Alice’s Adventures in Wonderland is a children’s story that has captivated the world since its publication in the 1860s. The book is celebrated each year on 4th July, which is also known as “Alice’s Day”. This is the date that Charles Dodgson (known under the pen name of Lewis Carroll) took 10-year-old Alice Liddell and her sisters on a boating trip in Oxford, and told the story that later evolved into the book that is much-loved across the world.
Oxford is integral to Alice’s history, and Oxford University Press still houses a number of artifacts relating to the original printing of the story in our museum. Click through our slide show below to discover more.
Alice’s complicated history
This copy of “Alice’s Adventures in Wonderland”, which is housed in Oxford University Press’ museum, has a complicated history. While “Alice” wasn’t officially part of the Press’ publishing when it first appeared in the 1800s, this copy is one of 2,000 that Lewis Carroll (also known as Charles Dodgson) paid to have printed in Oxford in 1865. About 50 of these were then bound up at Dodgson’s expense and sent as presents to family and friends; however the illustrator, John Tenniel, objected so strongly to what he thought was poor printing that Carroll tried to suppress the first issue by asking for the recipients to send them back…
"Printed in New York"?
Carroll still had about 1,950 copies of Oxford’s unbound printing that he’d paid for, but which Tenniel hated. Being a shrewd businessman, he sold them to a New York publisher, Appleton, rather than having them destroyed. The text was to be bound up and sold in the USA, but not in the UK, after Oxford printed a frontispiece declaring that the book was “printed in New York”. This is what is called the second issue of the first edition, and it’s a copy of this publication that we have in the OUP museum.
A second issue of the first edition of "Alice"
Following the illustrator’s rejection of the original printing, 20 out of 50 bound copies were returned to Carroll. Rather than destroying them, Carroll gave out these copies to children’s hospitals and orphanages, although almost none of those books have ever surfaced. So far as book historians know, there are only about 20 copies of the first issue of the first edition in the world.

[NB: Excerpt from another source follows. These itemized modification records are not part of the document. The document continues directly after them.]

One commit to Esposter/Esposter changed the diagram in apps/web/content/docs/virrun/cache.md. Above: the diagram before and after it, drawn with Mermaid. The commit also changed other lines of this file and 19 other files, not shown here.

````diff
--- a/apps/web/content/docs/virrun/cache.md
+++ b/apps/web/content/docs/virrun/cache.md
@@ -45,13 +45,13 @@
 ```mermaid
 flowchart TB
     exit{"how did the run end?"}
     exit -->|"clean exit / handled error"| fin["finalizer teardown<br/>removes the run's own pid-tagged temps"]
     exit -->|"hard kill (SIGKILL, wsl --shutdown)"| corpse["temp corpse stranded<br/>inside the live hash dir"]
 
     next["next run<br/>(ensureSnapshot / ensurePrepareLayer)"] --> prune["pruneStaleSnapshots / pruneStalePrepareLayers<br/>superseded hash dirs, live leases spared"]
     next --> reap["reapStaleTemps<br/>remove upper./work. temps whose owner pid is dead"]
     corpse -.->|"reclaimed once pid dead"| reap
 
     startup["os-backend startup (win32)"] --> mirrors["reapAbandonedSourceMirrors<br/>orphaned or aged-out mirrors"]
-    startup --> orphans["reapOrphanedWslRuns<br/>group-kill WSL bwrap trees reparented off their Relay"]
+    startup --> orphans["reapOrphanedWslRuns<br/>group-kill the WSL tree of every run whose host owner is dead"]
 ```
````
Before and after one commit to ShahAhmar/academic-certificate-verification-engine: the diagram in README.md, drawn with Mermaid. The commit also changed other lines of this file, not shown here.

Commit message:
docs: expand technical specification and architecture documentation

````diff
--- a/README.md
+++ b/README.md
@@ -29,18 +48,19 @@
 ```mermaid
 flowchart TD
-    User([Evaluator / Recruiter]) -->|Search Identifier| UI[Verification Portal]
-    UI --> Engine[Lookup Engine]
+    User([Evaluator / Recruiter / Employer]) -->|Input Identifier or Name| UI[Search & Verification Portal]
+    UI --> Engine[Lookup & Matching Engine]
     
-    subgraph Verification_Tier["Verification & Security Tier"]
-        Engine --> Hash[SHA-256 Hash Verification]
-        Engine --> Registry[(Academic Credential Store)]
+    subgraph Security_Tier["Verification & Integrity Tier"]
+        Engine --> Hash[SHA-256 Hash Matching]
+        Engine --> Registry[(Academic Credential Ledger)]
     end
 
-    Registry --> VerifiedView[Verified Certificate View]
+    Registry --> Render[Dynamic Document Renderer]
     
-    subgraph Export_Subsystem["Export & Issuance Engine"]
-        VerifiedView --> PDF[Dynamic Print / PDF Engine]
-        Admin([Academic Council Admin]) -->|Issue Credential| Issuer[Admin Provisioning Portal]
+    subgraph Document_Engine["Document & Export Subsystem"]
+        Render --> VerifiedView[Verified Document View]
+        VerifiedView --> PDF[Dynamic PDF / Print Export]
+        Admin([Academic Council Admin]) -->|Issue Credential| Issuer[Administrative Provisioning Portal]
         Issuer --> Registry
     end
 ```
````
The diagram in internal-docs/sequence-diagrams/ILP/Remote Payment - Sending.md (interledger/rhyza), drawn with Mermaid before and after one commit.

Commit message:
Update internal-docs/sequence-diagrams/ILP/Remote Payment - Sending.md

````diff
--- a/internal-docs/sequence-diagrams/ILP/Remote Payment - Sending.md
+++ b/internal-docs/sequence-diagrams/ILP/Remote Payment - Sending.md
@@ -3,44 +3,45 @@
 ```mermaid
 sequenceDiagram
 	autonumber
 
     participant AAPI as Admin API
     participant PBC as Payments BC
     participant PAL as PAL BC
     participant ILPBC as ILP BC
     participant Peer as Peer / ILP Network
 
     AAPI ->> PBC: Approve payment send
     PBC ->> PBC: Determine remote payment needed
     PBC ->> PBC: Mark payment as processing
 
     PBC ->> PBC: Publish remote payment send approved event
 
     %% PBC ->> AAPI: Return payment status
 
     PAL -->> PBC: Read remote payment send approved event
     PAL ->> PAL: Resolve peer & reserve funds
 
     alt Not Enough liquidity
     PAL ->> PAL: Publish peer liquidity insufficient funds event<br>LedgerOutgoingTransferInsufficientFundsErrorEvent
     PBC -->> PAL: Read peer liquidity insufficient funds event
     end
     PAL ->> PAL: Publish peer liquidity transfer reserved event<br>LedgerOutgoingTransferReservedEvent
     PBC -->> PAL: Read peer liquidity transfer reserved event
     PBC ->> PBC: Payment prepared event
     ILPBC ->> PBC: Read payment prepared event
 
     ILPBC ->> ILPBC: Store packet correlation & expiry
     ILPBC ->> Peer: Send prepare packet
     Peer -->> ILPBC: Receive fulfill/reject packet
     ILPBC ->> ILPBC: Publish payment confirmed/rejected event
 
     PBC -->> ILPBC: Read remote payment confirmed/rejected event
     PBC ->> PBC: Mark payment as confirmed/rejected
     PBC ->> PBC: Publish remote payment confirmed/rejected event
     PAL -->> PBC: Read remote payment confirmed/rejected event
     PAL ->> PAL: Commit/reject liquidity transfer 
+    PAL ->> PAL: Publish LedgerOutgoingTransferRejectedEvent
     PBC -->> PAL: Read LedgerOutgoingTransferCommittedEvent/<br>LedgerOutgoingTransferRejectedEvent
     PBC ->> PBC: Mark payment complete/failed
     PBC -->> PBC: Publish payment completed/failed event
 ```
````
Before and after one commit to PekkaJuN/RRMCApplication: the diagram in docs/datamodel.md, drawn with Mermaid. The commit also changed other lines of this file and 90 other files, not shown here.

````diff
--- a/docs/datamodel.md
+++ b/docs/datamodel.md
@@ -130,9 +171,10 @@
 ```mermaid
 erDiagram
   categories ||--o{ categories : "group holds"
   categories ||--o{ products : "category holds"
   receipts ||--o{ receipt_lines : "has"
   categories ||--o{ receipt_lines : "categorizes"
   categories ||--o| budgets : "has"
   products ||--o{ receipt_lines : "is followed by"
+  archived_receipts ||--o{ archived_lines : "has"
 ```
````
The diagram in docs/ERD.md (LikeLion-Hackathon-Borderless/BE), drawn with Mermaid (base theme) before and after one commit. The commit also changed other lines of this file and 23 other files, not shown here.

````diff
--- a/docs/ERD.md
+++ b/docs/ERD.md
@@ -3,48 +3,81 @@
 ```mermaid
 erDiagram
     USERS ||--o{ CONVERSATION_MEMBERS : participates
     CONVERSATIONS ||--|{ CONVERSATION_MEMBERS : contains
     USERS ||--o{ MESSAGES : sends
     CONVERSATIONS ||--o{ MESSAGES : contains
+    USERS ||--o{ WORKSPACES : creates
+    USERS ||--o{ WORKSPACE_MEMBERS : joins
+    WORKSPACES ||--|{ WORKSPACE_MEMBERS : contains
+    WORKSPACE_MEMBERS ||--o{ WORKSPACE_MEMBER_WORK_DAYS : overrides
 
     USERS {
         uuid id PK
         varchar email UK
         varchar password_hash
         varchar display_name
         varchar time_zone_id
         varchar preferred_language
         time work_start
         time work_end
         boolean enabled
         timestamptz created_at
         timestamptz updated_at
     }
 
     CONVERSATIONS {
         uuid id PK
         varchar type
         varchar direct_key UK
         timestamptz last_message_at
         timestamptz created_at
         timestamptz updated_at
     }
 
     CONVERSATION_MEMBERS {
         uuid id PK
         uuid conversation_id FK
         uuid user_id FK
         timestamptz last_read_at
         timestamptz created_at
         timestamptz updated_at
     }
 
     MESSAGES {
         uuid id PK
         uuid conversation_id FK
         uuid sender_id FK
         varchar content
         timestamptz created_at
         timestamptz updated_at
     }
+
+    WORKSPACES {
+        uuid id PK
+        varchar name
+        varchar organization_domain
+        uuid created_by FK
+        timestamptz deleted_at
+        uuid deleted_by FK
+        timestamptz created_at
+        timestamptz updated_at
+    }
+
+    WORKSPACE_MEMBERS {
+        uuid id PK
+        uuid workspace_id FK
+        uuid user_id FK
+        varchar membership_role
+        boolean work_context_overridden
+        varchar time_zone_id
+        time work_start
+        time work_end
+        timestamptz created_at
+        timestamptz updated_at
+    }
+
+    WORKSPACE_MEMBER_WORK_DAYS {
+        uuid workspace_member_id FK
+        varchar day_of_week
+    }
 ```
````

Connections to the press
Carroll’s mathematical work was already published by OUP, which is possibly why he chose to pay for “Alice” to be printed in Oxford. He also had a close personal relationship with Bartholomew Price, who was Carroll’s former maths tutor, and Secretary at the Press. Price also received a mention in “Alice”, as there is a reference to his nickname of “the bat” in the Mad Hatter’s song “Twinkle, Twinkle, Little Bat”.
“Alice” was not, at this time, part of Oxford University Press’ publishing. Carroll paid for the printing and binding, and the book became part of Macmillan’s publishing in the 1860s. This type of printing was called “jobbing work”, and we have a record of Carroll paying for this work under his real name, “Charles Dodgson” in this financial ledger.
Mouse tail "stereotype plate"
This “stereotype plate” is made by placing individual metal letters in sequence to make a mould. This mould is then used to create a cast, which is then used to form a metal plate. “Stereotype plates” would be made in metal for unusual page designs, such as this mouse tail page in “Alice”. Some of the more standard pages would have been printed using wooden blocks, which have long since been lost or destroyed.
"Alice's Adventures in Wonderland" spine
Although “Alice” was not part of OUP’s publishing in the 1860s, these objects are still part of the Press’ heritage, and are on display in our museum in Oxford.
Photos by Jack- Campbell-Smith for Oxford University Press. Do not use without permission.